As I look up from my desk, I see a portrait of Charles Dickens, sitting at his desk, dreaming imaginatively about the characters in his novels, a picture I acquired visiting the Dickens home and museum in London, England.
We began the Dickens birthday celebration with a service of Thanksgiving in Westminster Abbey, at Poets' Corner, where Dickens is buried.
According to the Dickens 2012 official website, the exhibition which runs till 28 October, 2012 will explore the significant connection between Charles Dickens and visual art.
Indeed there was a copy of Murray's Handbook for Travellers in France (1843) in Dickens' library (Stonehouse, Catalogue of the library of Charles Dickens, 84), and it is likely that he used the guides to Northern and Central Italy on his visit in 1844-45: Nicholas Bentley, Michael Slater and Nina Burgis, The Dickens Index, (Oxford: Oxford University Press, 2003), 173; see also the book order to John Murray of 5 March 1844 (Letters, 4.
She said that during the five years she spent researching and writing the Dickens biography, the subject had taken over her life "completely".
He told how the males of the Dickens family still meet up in his favourite London pub, the George and Vulture, to catch up every year.
Both of these houses have since been demolished, but the Dickens Fellowship bought 48 Doughty Street in 1924, opening it as a museum the following year under the auspices of a charitable trust.
And the latest chapter in the Dickens dynasty also begins as the world gears up to celebrate the 200th anniversary of the author's own birth this year - with more lavish adaptations of his novels planned, plus a film of his life starring Ralph Fiennes.
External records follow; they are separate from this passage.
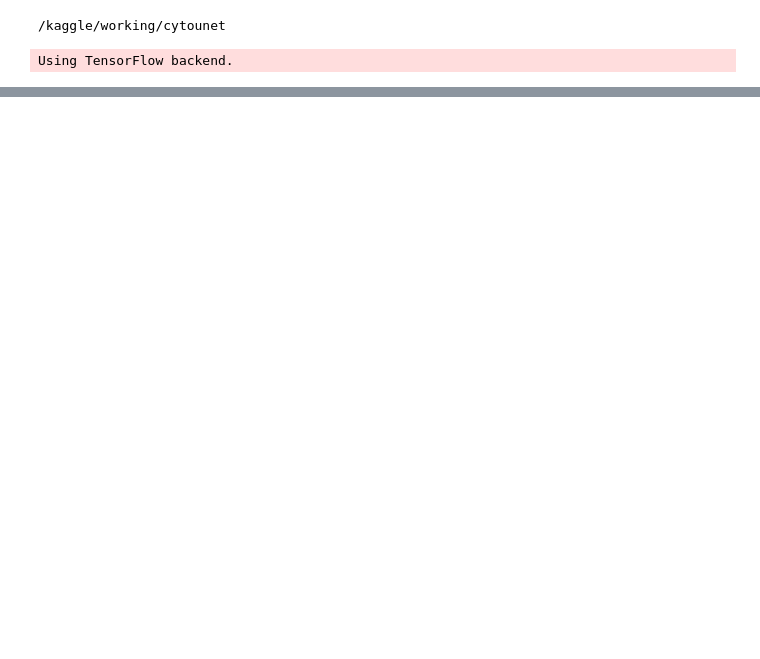
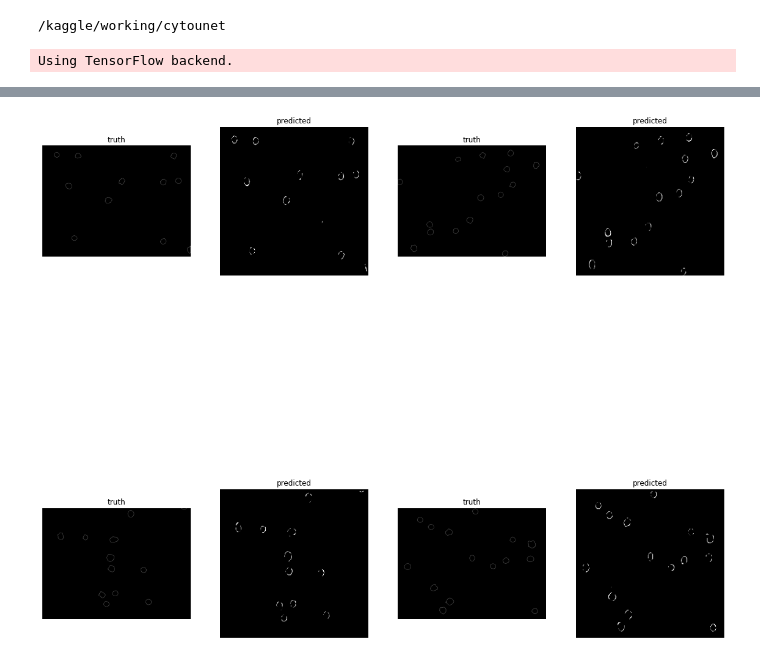
Before and after one commit to Nelson-Gon/cytounet, a Jupyter notebook: examples/example_usage.ipynb, the cells around one changed output, grey strips where cells are left out. Saved outputs shown, nothing was run; the diff lists cells and outputs as text; code cells hidden in the pictures; blank space fills up the shorter version.

```diff
--- a/examples/example_usage.ipynb
+++ b/examples/example_usage.ipynb
@@ -80,0 +76,2 @@ plt.legend(('loss', 'dice coefficient'))
+# %%
+y_test = read_images("examples/BBBC030_v1/test_truth",image_suffix="png")
@@ -80,0 +84,4 @@ plt.legend(('loss', 'dice coefficient'))
+# %%
+show_images(y_test, results,number = 4, titles=['truth', 'predicted'], figure_size=(20,20))
+# %% [output]
+[figure, added]
```
Also changed, not shown: parts of 11 cells of this notebook, 1 other file.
Mrs Dickens' Family Christmas (BBC Two, December 30, 10pm) [bar] Headly Headly Headly Headly Headly Headly Headly Headly Headly Headly Headly Headly Headly Headly Headly Headly Headly Headly Headly Headly Headly Headly [bar] Looking at the marriage of Charles Dickens through the eyes of his wife, Catherine, Sue Perkins exposes the lesser-known reality of the Dickens family Christmas - very different from the heart-warming versions he pedalled in A Christmas Carol.
In Worcester, members of the Dickens Fellowship meet regularly to share the words and life of the author.